You might as well have swallowed a cinder block. That mystery meat sandwich from the cafeteria is sitting in your stomach like a ten-pound hunk of marble, refusing to be digested, refusing to move along and leaving you with a bellyful of discomfort.
Lots of things can cause indigestion: eating too much too fast, eating spicy or fatty foods, even being tense, upset or emotional when you’re eating. For whatever reason your body occasionally has trouble breaking down the foods you eat, sometimes resulting in stomachaches, cramps, flatulence, nausea and other problems.
According to Ayurvedic Practitioners, bay leaf helps kindle agni, or gastric fire, one of the most vital elements of good digestion. To relieve indigestion, try steeping ½ teaspoon of crushed or ground bay leaf in a cup of hot water for ten minutes. Strain the tea so so that there’s no bay leaf left in it, add a pinch of cardamom and drink the tea after eating. You can also try chewing ½ teaspoon each of roasted fennel and cumin seeds after meals to aid digestion or stir 1 teaspoon of lemon juice and ½ teaspoon of baking soda into a cup of cool water, then drink this mixture quickly whenever you’re suffering from indigestion.
There are two major forms of indigestion, says Michael A. Klaper, M.D., a nutritional medicine specialist and director of the Institute of Nutritional education and Research in CA, that teaches doctors about nutrition and its relationships to disease. “One is the upper tract: a stomach filled with acid, which is usually the result of plopping a lot of protein into the stomach and the stomach responding with a big gush of acid to digest it. For that kind of indigestion, it’s a matter of not eating protein-rich foods too late in a day. So if you must have meat, have it for lunch, and stick with salad and pasta for dinner. “The other form of indigestion is due to swallowed air in the lower gastrointestinal tract, and that’s often a matter of how fast you’re eating. For that the best thing is to slow down, chew each mouthful at least 10 to 15 times, avoid drinking with meals and minimize talking while eating,” says Dr.Klaper.
Traditional Herbal remedies for indigestion include peppermint, ginger and chamomile tea, all of which you can find in tea bag form in most health stores. Drink a cup one of those teas after every meal. I personally try to maintain my healthy digestion with YouVeda’s supplements from Digestion series. It contains a unique blend of Ayurvedic herbs, probiotics, enzymes and naturally sourced multivitamins that work synergistically to provide complete digestive support. I like the fact that supplements have Proprietary GI Enzyme Blend which is great for breaking down proteins, fats, carbs. There are also specific probiotics that will help you maintain or improve your gut bacteria which essentially can help you fight any infections your might face especially during the winter season.

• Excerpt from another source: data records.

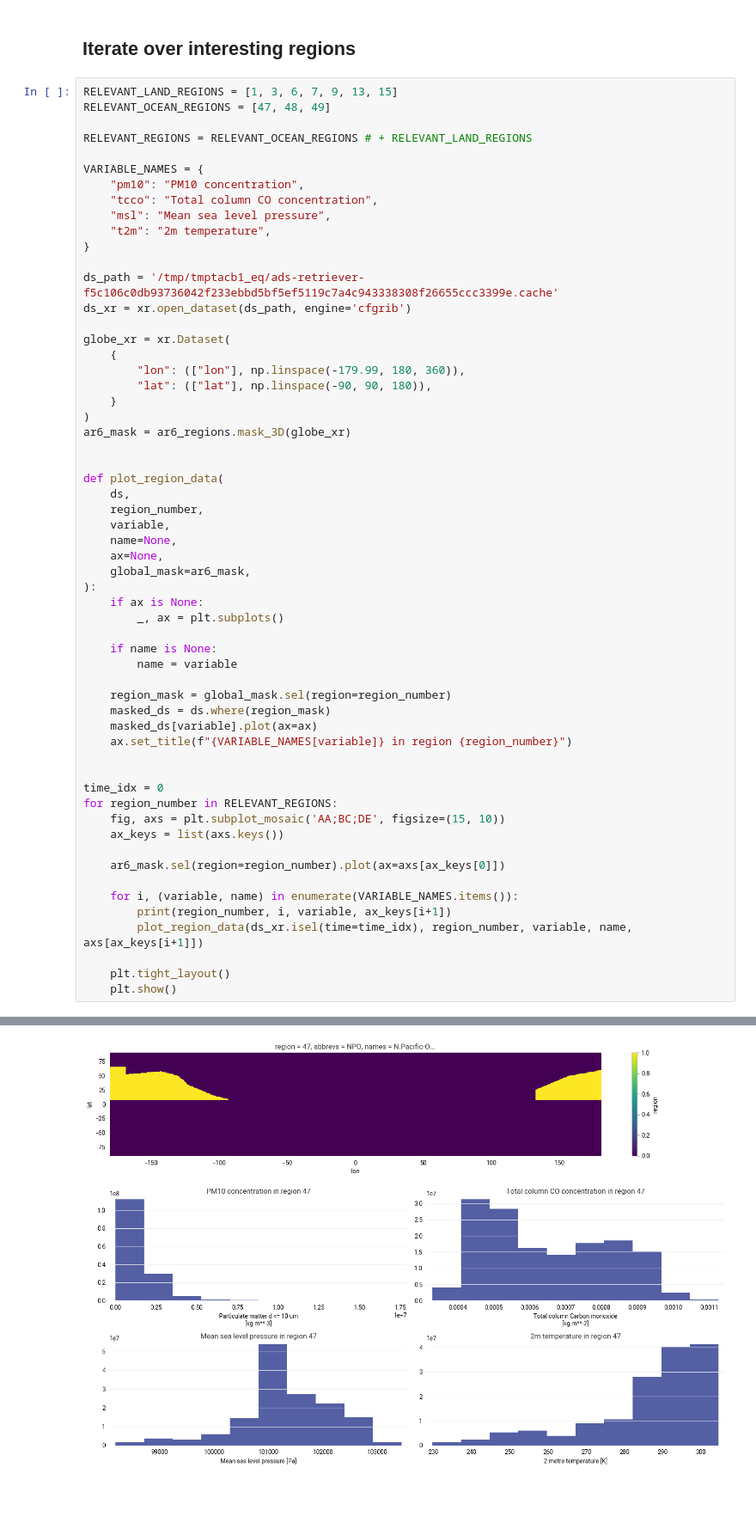
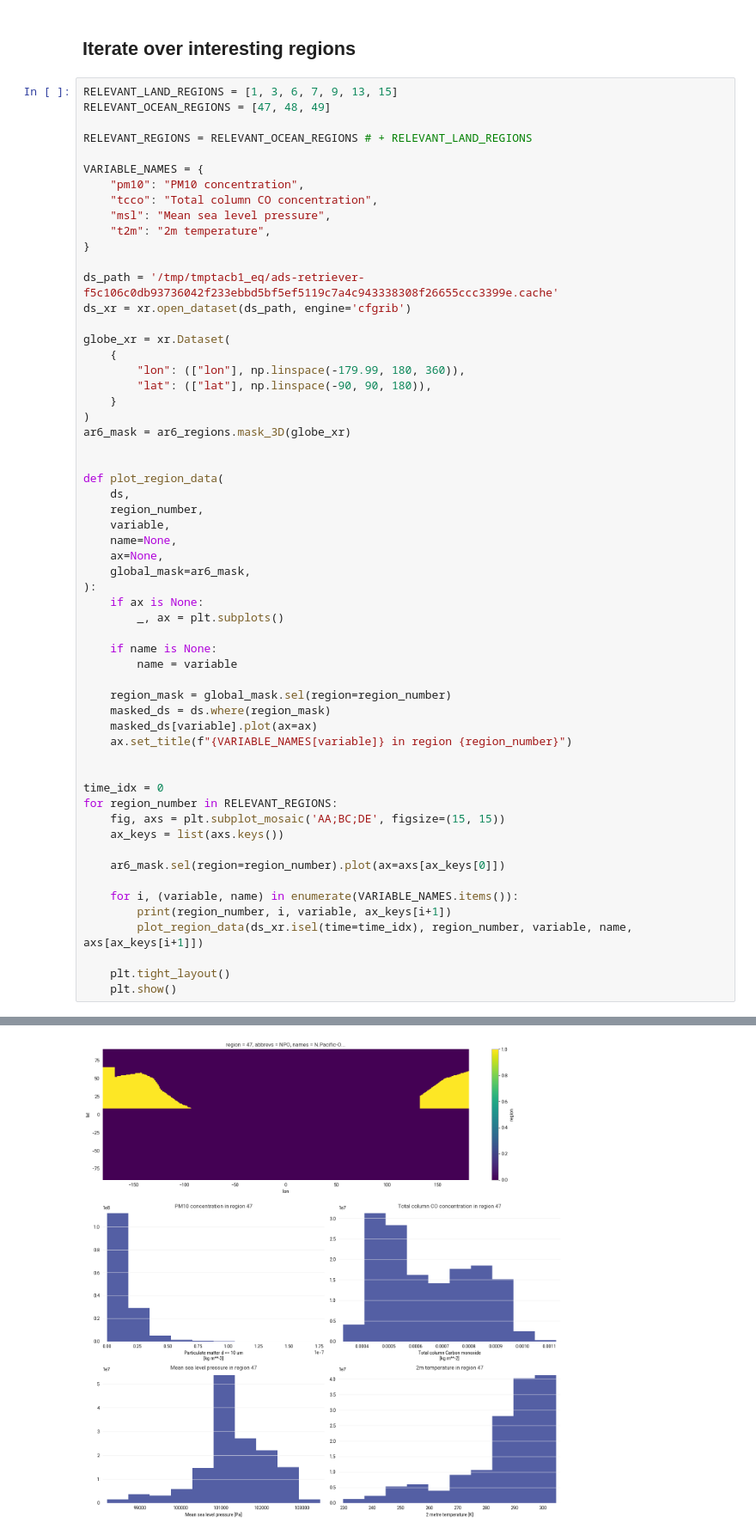
Before and after one commit to pmhalvor/whale-gis, a Jupyter notebook: notebooks/regionmask.ipynb, the cells around one changed output, grey strips where cells are left out. Shown at 86% size. Drawn from its saved outputs; the diff is of its cells as text; blank space fills up the shorter version.

```diff
--- a/notebooks/regionmask.ipynb
+++ b/notebooks/regionmask.ipynb
@@ -197,35 +200,35 @@ def plot_region_data(
 ):
     if ax is None:
         _, ax = plt.subplots()
 
     if name is None:
         name = variable
 
     region_mask = global_mask.sel(region=region_number)
     masked_ds = ds.where(region_mask)
     masked_ds[variable].plot(ax=ax)
     ax.set_title(f"{VARIABLE_NAMES[variable]} in region {region_number}")
 
 
 time_idx = 0
 for region_number in RELEVANT_REGIONS:
-    fig, axs = plt.subplot_mosaic('AA;BC;DE', figsize=(15, 10))
+    fig, axs = plt.subplot_mosaic('AA;BC;DE', figsize=(15, 15))
     ax_keys = list(axs.keys())
 
     ar6_mask.sel(region=region_number).plot(ax=axs[ax_keys[0]])
 
     for i, (variable, name) in enumerate(VARIABLE_NAMES.items()):
         print(region_number, i, variable, ax_keys[i+1])
         plot_region_data(ds_xr.isel(time=time_idx), region_number, variable, name, axs[ax_keys[i+1]])
 
     plt.tight_layout()
     plt.show()
 # %% [output]
 47 0 pm10 B
 47 1 tcco C
 47 2 msl D
 47 3 t2m E
-[figure, old version]
+[figure, new version]
 48 0 pm10 B
 48 1 tcco C
 48 2 msl D
```
Also changed, not shown: parts of 3 cells of this notebook.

In The Complete Book of Juicing, naturopathic physician Michael Murray, N.D., recommends juicing a
¼-inch-thick slice of fresh ginger
1/2 of a handful fresh mint
1/4 of a pineapple
He says drinking this 8 oz blend twice daily, in conjunction with supplements or medical treatment, should speed up digestion, sooth the intestine and help eliminate gas.
Here are some Yoga poses that can help with indigestion as well (if you’re new to yoga, you can google below poses for instructions):
Cobra Pose – stretches abdominal muscles, stimulates circulation, improves digestions and relives constipation.
Spinal Twist – aids digestion by making it easier for food to move though the intestines
Cat Pose – the digestive tract is compressed, cleansing and renewing the blood reservoirs in the abdominal region.
Wind Relieving Pose (with nose touching your knee) – hold this pose of up to a minute. The excess gas would be removed from the stomach and intestines, thus improving digestive system.
“A good eater must be a good man; for a good eater must have a good digestion, and a good digestion depends upon a good conscience.”- Benjamin Disraeli